    An excellent, well-written and very forward thinking article.

    With the major browsers starting to offer support for all the design niceties in CSS3 I feel that the visual design and HTML prototyping elements of projects are starting to converge. The tools exist to quickly and easily produce design elements such as transparency, custom fonts, shading using code.

    For most of our projects, I agree that thinking about content, then moving to HTML as quickly as possible tends to streamline the process. You have your content in front of you and can quickly and easily tweak, change and experiment with the visual aspects.

    I’d perhaps steer away from this process if I were developing a more app-centric piece – where you really need to think about user interaction and complex UI elements. In this case, I think that producing wireframes or comps in traditional graphics packages tends to help – allowing you to visualize the flow without investing too much up-front time coding/designing.

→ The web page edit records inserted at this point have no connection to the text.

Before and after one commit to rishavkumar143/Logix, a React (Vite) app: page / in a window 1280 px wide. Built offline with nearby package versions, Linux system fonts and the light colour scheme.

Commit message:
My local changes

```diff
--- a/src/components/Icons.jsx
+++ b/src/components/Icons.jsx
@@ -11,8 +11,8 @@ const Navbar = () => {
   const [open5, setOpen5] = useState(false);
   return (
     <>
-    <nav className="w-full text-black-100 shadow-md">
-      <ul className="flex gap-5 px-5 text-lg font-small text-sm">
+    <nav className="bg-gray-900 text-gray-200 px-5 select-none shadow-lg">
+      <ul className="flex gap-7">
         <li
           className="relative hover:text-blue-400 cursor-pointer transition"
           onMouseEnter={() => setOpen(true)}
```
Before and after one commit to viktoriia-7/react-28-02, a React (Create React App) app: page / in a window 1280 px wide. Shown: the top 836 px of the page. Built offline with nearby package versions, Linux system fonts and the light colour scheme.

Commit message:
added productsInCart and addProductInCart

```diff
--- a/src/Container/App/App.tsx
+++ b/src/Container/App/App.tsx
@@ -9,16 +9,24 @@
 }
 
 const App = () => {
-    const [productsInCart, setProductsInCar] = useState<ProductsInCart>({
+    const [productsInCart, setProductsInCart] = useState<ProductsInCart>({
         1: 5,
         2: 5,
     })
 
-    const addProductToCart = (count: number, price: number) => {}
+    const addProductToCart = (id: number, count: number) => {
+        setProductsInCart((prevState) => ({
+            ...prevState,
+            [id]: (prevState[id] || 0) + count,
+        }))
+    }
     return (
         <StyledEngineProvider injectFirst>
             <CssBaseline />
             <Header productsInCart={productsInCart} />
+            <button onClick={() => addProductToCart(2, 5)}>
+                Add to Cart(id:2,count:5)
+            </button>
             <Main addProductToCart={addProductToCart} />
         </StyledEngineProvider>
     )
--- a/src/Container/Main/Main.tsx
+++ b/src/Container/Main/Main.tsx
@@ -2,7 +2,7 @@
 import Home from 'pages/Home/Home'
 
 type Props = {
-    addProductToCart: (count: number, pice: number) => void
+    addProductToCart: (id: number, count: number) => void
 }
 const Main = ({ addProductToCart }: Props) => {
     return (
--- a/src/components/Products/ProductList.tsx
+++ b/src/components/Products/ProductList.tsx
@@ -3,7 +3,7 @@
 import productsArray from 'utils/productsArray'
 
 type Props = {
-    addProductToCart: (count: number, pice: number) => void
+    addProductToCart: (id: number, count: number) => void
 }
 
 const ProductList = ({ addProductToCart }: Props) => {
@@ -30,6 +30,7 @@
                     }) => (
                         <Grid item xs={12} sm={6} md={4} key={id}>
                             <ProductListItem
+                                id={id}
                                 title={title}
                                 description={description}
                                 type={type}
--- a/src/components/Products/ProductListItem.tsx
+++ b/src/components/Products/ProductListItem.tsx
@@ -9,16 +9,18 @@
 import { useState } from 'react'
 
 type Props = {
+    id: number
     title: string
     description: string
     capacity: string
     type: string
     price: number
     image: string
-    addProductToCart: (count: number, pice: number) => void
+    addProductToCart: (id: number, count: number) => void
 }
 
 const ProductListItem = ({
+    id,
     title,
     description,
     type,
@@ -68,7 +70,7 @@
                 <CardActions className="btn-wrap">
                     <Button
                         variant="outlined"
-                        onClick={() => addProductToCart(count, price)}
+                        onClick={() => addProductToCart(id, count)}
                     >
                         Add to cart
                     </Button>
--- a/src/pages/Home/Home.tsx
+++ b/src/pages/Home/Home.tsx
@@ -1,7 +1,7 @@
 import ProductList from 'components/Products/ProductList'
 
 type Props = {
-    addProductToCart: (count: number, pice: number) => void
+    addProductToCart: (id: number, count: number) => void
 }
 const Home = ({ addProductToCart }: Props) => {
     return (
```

    The other thing that worries me a bit is as you pointed out, the Internet Explorer factor. Its all too easy to forget that IE users often comprise around two thirds of your site traffic. I tend to use a combination of JavaScript/CSS workarounds for things like transparency and borders to at least provide a somewhat pretty experience for those users. Its worth considering your userbase and how much of the original design is preserved in older browsers – especially if those users make up a good chunk of your revenue/conversions.